Our Maui Guide: Four Great Ways to Get the Most Out on the Island
As the season cools the gays head west to warmer climates of Hawaii. The island of Maui is one of the most diverse and whether your looking for action, traveling with your kids, or just looking to drop out for awhile, there is is something for everyone. Here are four very different but equally fabulous ways to enjoy this beautiful destination:
A place for gay families at Kaanapali Beach
For those who have tykes traveling with you, Kaanapali beach is a great right fit. The hotels on this strip of beaches are packed with kids and most feature some kind of day care service, and same-sex parents are definitely in this comfortable mix.
In the 1980s most of the hotels converted pools into mini water parks complete with multi-story slides, lagoons and other kid friendly areas. These are fun for big kids as well, though you might look a bit ridiculous hanging in the 5-year-old crowd. The beaches are actually some of the best on the island but every inch is jammed so get there early.
The hotels in this area are reasonably priced and while the kids are in their play group, dads and moms can enjoy a romantic Luau, one of the best of which being found at The Westin, where you can watch scantily clad Hawaiian men in grass skirts get oiled up, climb on each others backs, and juggle fire.
Located on the Eastern shore of the Island, the Maui town of Hana is accessible only after a two-hour drive along a twisting, turning one-lane road that skirts the cliff edge of the Island. Once you arrive you will find one of the most remote locations on any of the islands–just a gas station, a couple of locals running restaurants out of their homes, and the town’s only hotel, The Travaasa Hana. Recently purchased by the Travaasa Hotel Group, the hotel just reopened under its new name, but little has changed. The hotel still features ocean view cottages, a couple of which include hot tubs on your private lanai. And a world class spa. They have changed from a la carte to all inclusive though, so for around $650 you get three meals, a spa treatment a day, and lodging.
Try the Lomilomi massage which is based on the hula and meant to evoke the movement of the waves. With civil unions starting January 1 in Hawaii, Hana is a great place for a honeymoon, and the hotel has as many activities as a cruise, or you can just sleep out on your lanai and listen to the numerous daily rainshowers.
Gay Specific in Kihei
Everyone I saw on Grinder seemed to be staying on the south shores of the Island in the town of Kihei, so that tells you something. It is home to one of Hawaii’s only gay resorts the Maui Sunseeker Hotel. Located in the “hippie” district the Sunseeker is like a page out of an Armistead Maupin novel and is perfect for travelers who want to patronize gay businesses and to be around travelers with similar interests.
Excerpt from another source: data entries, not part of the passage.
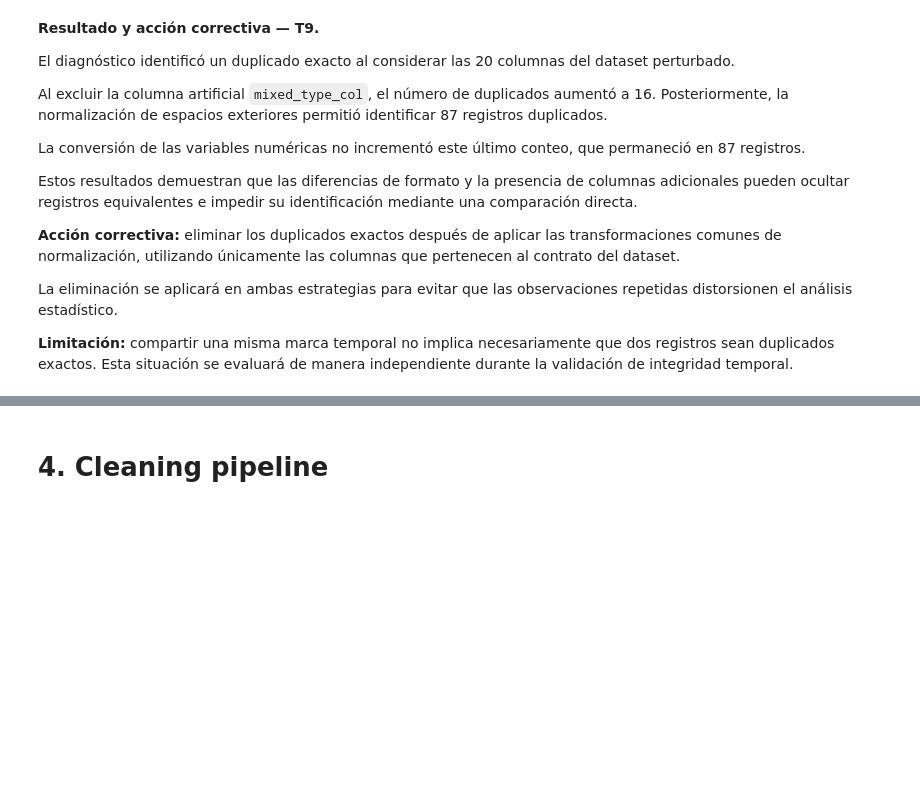
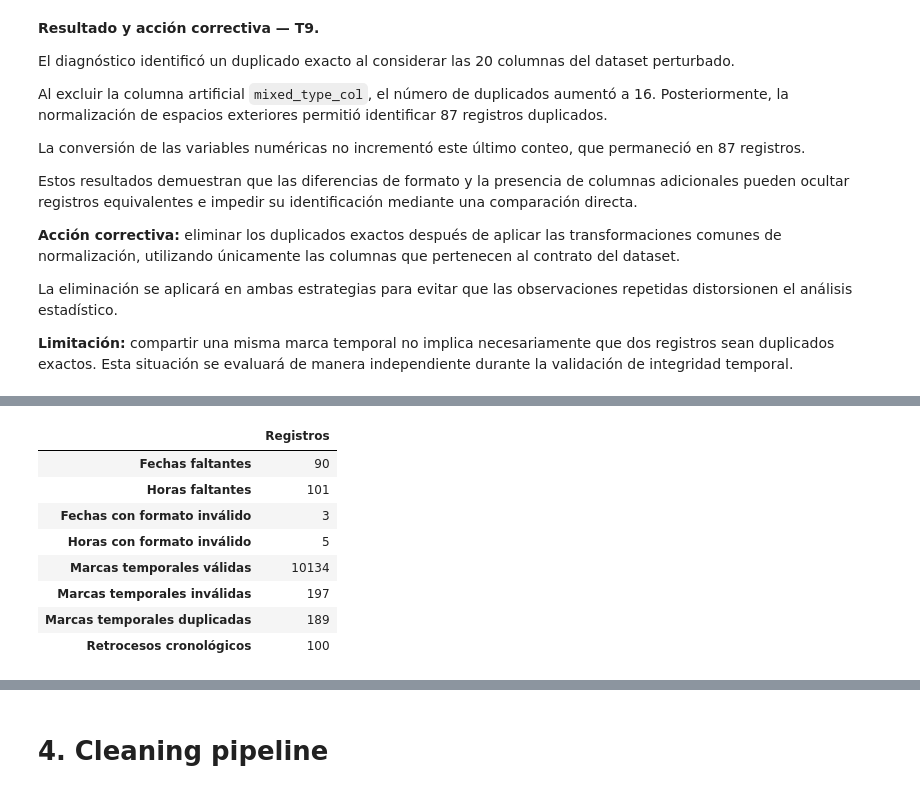
Before and after one commit to dacosgaya/-Tecnologico-de-Monterrey-MNA-Computo-en-la-nube, a Jupyter notebook: A03_A01370354.ipynb, the cells around one changed output, grey strips where cells are left out. Cells and saved outputs as stored; diff of their text form; code cells hidden in the pictures; blank space fills up the shorter version.

```diff
--- a/A03_A01370354.ipynb
+++ b/A03_A01370354.ipynb
@@ -1475,0 +1495,79 @@ La eliminación se aplicará en ambas estrategias para evitar que las observacio
+# %%
+
+# T10: Diagnóstico de integridad temporal
+
+# Normalizar los valores sin modificar raw_df
+date_values = raw_df[DATE_COLUMN].str.strip()
+time_values = raw_df[TIME_COLUMN].str.strip()
+
+# Identificar valores faltantes
+missing_dates = date_values.eq("")
+missing_times = time_values.eq("")
+
+# Convertir fechas y horas de manera independiente
+parsed_dates = pd.to_datetime(
+    date_values,
+    format="%Y/%m/%d",
+    errors="coerce"
+)
+
+parsed_times = pd.to_datetime(
+    time_values,
+    format="%H:%M:%S",
+    errors="coerce"
+)
+
+# Identificar formatos inválidos, excluyendo celdas vacías
+invalid_dates = ~missing_dates & parsed_dates.isna()
+invalid_times = ~missing_times & parsed_times.isna()
+
+# Construir marcas temporales completas
+timestamps = pd.to_datetime(
+    date_values + " " + time_values,
+    format="%Y/%m/%d %H:%M:%S",
+    errors="coerce"
+)
+
+valid_timestamps = timestamps.notna()
+
+# Identificar marcas temporales repetidas
+duplicate_timestamps = (
+    timestamps[valid_timestamps]
+    .duplicated()
+    .sum()
+)
+
+# Detectar retrocesos cronológicos en el orden original
+time_differences = timestamps.diff()
+
+chronological_reversals = (
+    time_differences < pd.Timedelta(0)
+).sum()
+
+# Resumen del diagnóstico
+temporal_test = pd.Series({
+    "Fechas faltantes": int(missing_dates.sum()),
+    "Horas faltantes": int(missing_times.sum()),
+    "Fechas con formato inválido": int(invalid_dates.sum()),
+    "Horas con formato inválido": int(invalid_times.sum()),
+    "Marcas temporales válidas": int(valid_timestamps.sum()),
+    "Marcas temporales inválidas": int((~valid_timestamps).sum()),
+    "Marcas temporales duplicadas": int(duplicate_timestamps),
+    "Retrocesos cronológicos": int(chronological_reversals)
+})
+
+print("Diagnóstico de integridad temporal:")
+display(temporal_test.to_frame("Registros"))
+
+print("\nIntervalos entre mediciones consecutivas:")
+
+valid_intervals = time_differences[
+    time_differences >= pd.Timedelta(0)
+].dropna()
+
+display(
+    valid_intervals.dt.total_seconds()
+    .describe()
+    .to_frame("Segundos")
+)
+# %% [output]
@@ -1475,0 +1575,9 @@ La eliminación se aplicará en ambas estrategias para evitar que las observacio
+|  | Registros |
+| Fechas faltantes | 90 |
+| Horas faltantes | 101 |
+| Fechas con formato inválido | 3 |
+| Horas con formato inválido | 5 |
+| Marcas temporales válidas | 10134 |
+| Marcas temporales inválidas | 197 |
+| Marcas temporales duplicadas | 189 |
+| Retrocesos cronológicos | 100 |
```
Also changed, not shown: parts of 3 cells of this notebook.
If you are used to the W Hotel, the Sunseeker, with its mismatched rooms and sun worn lounge chairs, is going to be roughing it, but they are currently undergoing renovations and will soon be offering up refurbished rooms with new windows to cushy new beds. Still the place will not lose the subtle, old-school charm of its older clientele, clothing optional sun deck and hot tub, and little pots of herbs placed near the communal barbeques. With some of the most affordable rooms on the island, the price seriously can’t be beat, and the hotel is located next to Little Beach, Maui’s world famous nude beach.
Luxury in Wailea
Wailea is the Beverly Hills of Maui and its hotel attract a well-healed clientele. With hotels like The Grand Wailea and the Four Seasons, cute preppy guys litter the beaches and good food and good shopping abound. The still relatively unknown gem of this area though is the Wailea Beach Villas. This collection of multi-million dollar condos offers rentals by the night or week to those looking for something more upscale.
Marble featured bathrooms, soaking tubs, granite kitchens with multiple sub zero refrigerators are standard, though you are at the mercy of each units owner’s decor—mine had some terrible silk flowers and Pier One lampshades.
The resort has no restaurant so unlike other hotels tourists don’t come in off the street which is a plus if you are looking for privacy or you don’t want anyone to see who you are with. My favorite feature, though, was the children-only black bottom pool which meant I didn’t have to be around anyone’s screaming little brats. The Villas offer all the autonomy of condo rental with all the amenities of a hotel: room service is available via the restaurants in the adjoining Shops at Wailea, and the hotel’s concierge.